TASK DESCRIPTION: Please state how many lines of the listing contain the word "left", giving the number by itself.

INFORMATION SHOWN:
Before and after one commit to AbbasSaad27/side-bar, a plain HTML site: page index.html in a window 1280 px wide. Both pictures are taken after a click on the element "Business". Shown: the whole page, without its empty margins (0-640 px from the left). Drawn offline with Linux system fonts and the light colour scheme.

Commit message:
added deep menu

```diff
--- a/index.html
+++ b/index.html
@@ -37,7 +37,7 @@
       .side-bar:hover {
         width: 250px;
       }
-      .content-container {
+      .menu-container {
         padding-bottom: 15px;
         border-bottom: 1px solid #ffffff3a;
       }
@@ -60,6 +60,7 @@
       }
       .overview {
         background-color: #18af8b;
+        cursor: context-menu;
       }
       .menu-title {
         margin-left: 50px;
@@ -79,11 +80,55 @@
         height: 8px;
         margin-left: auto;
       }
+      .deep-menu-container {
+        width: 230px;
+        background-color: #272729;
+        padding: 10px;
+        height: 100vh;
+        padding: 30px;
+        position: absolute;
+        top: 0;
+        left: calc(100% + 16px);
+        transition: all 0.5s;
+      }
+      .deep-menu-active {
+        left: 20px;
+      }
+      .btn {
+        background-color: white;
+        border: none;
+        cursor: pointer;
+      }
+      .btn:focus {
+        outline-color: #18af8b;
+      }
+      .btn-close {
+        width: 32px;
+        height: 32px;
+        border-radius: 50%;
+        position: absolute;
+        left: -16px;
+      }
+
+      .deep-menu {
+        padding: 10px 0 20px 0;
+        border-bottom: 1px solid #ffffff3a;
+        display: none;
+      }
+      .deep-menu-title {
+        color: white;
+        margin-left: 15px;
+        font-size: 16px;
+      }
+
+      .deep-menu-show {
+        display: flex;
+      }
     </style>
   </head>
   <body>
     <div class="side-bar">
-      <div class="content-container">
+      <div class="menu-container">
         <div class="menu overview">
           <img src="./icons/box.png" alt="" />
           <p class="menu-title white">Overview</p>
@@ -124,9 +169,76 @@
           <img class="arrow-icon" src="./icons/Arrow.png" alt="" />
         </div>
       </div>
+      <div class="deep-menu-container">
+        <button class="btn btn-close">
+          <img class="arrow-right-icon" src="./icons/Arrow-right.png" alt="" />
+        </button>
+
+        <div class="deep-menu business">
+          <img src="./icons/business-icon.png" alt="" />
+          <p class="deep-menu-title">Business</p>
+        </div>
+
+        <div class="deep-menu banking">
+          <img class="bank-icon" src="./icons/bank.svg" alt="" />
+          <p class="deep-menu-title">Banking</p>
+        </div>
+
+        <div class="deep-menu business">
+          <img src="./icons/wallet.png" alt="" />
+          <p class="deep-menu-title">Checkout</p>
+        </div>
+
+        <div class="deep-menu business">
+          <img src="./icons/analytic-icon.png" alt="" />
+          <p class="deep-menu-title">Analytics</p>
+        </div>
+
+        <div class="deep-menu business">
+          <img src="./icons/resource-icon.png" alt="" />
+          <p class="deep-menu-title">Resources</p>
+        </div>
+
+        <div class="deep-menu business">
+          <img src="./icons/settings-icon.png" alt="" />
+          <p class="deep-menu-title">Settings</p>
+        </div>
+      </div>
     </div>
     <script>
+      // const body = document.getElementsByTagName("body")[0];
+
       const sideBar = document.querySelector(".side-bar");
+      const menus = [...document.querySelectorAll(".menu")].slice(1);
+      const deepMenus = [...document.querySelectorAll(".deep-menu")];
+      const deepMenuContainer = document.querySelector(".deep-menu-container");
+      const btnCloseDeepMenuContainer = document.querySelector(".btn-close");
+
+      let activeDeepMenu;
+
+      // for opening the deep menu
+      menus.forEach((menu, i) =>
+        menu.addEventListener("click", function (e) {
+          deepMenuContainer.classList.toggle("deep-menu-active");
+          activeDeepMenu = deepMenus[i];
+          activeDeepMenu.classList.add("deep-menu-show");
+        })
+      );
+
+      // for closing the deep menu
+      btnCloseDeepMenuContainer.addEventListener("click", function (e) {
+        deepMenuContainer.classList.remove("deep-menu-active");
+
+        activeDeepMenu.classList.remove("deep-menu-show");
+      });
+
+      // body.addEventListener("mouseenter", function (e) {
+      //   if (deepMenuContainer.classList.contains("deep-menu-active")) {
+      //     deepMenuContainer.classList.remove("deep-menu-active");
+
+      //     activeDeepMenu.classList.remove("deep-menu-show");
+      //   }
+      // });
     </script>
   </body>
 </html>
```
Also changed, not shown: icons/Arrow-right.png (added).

TASK RESULT: 7